  • slimtastesbetter
    slimtastesbetter Posts: 6,630 Member
    Bring your own snacks and make it a rule that you can only snack on those, the office snacks are off limits. You have a hard and fast rule about no eating during your fasting window, now you need a hard and fast rule No Snacking on the snacks in the office, only eat the snacks you've brought in yourself.
  • Blackwatch2000
    Blackwatch2000 Posts: 20 Member
    kami3006 wrote: »
    Dilvish wrote: »
    Snacking on healthy food is fine. Snacking on unhealthy food can wreak havoc on your health.

    Sadly most people don't realize how poor their food choices have been until it's too late. Me included.

    Snacking is what caused me to get type 2 diabetes. It wasn't my regular diet because I eat healthier than most people as I make my food from whole ingredients (not from a package), eat whole grain bread and pastas and rarely eat fast food.

    If the temptation persists, make yourself a wholesome healthy snack and always keep it handy. My favorite is a mixture of dark chocolate chips (at least 70% cacao), sweetened dried cranberries (Craisins) and some type of nuts or seeds (my favorite is shelled pumpkin seeds). This mixture is chock full of antioxidants, vitamins, minerals and healthy fats. It also is a good source of protein (pumpkin seeds) which can help satisfy cravings.

    Just remember "carbs beget carbs" meaning the more you consume the more you will crave...it's how the body responds.

    The bolded are blatantly not true.
    Snacking doesn't cause diabetes. Eating healthy food doesn't prevent diabetes. The two main factors that increase the odds of developing the condition are genetics and being overweight. It makes no difference whether you got to be overweight on whole foods or processed, extra-virgin olive oil or transfats.

    PS: A tablespoon of dark chocolate chips contains 8 grams of carbs. Same for the craisins.

    And not everyone's body responds to carbs the same way.

    Esther is correct. Snacking and food choices do not cause diabetes.

    As someone with T1 diabetes and a spouse with T2, I completely concur.
  • quiksylver296
    quiksylver296 Posts: 28,320 Member
    Dilvish wrote: »
    Snacking on healthy food is fine. Snacking on unhealthy food can wreak havoc on your health.

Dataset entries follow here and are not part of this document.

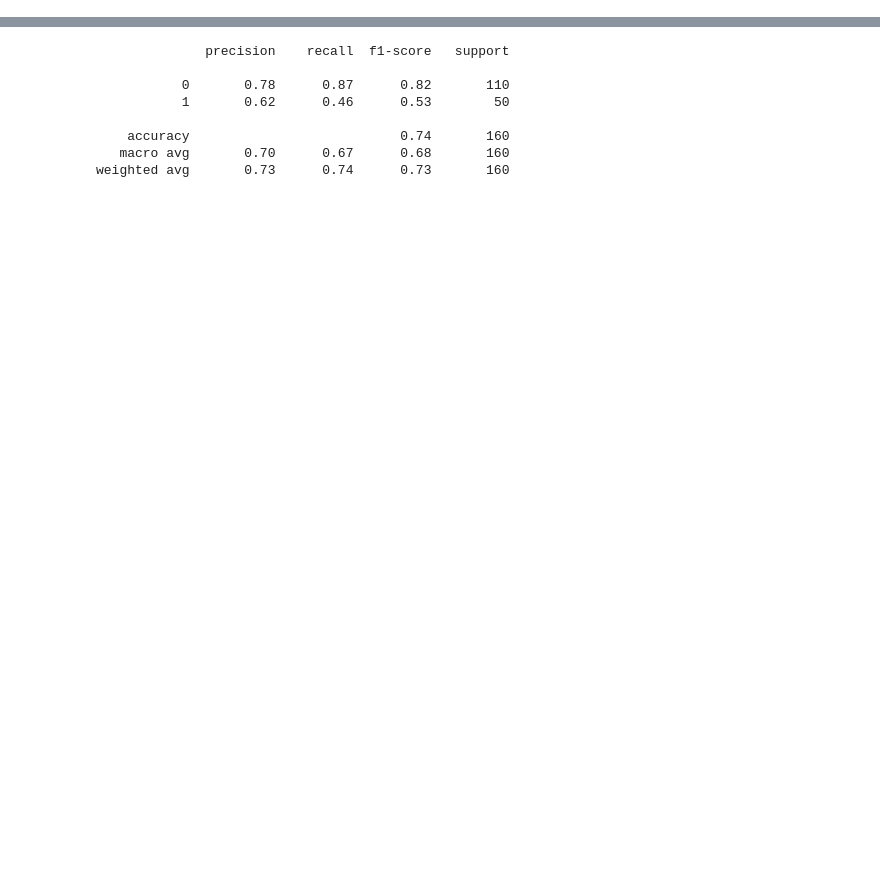
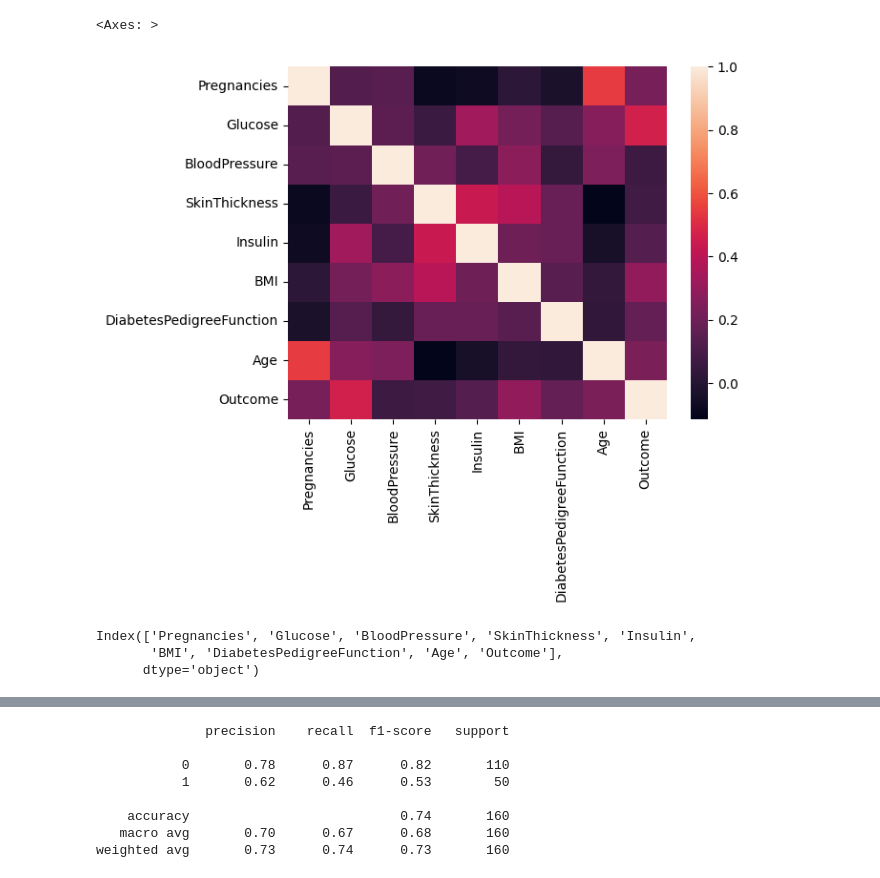
Before and after one commit to Natnarin-ph/Machine_Bias_Project_SC348810, a Jupyter notebook: Milestone1_materials/logistic_regression.ipynb, the cells around one changed output, grey strips where cells are left out. Saved outputs shown, nothing was run; the diff lists cells and outputs as text; code cells hidden in the pictures; blank space fills up the shorter version.

```diff
--- a/Milestone1_materials/logistic_regression.ipynb
+++ b/Milestone1_materials/logistic_regression.ipynb
@@ -34,0 +72,15 @@ import seaborn as sns
+# %%
+corr = df.corr()
+
+sns.heatmap(corr,
+         xticklabels=corr.columns,
+         yticklabels=corr.columns)
+# %% [output]
+<Axes: >
+[figure, added]
+# %%
+df.columns
+# %% [output]
+Index(['Pregnancies', 'Glucose', 'BloodPressure', 'SkinThickness', 'Insulin',
+       'BMI', 'DiabetesPedigreeFunction', 'Age', 'Outcome'],
+      dtype='object')
```
Also changed, not shown: parts of 15 cells of this notebook.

    Sadly most people don't realize how poor their food choices have been until it's too late. Me included.

    Snacking is what caused me to get type 2 diabetes. It wasn't my regular diet because I eat healthier than most people as I make my food from whole ingredients (not from a package), eat whole grain bread and pastas and rarely eat fast food.

    If the temptation persists, make yourself a wholesome healthy snack and always keep it handy. My favorite is a mixture of dark chocolate chips (at least 70% cacao), sweetened dried cranberries (Craisins) and some type of nuts or seeds (my favorite is shelled pumpkin seeds). This mixture is chock full of antioxidants, vitamins, minerals and healthy fats. It also is a good source of protein (pumpkin seeds) which can help satisfy cravings.

    Just remember "carbs beget carbs" meaning the more you consume the more you will crave...it's how the body responds.

    Holy crap! How many calories is that? I can eat a cookie for half what those calories probably are.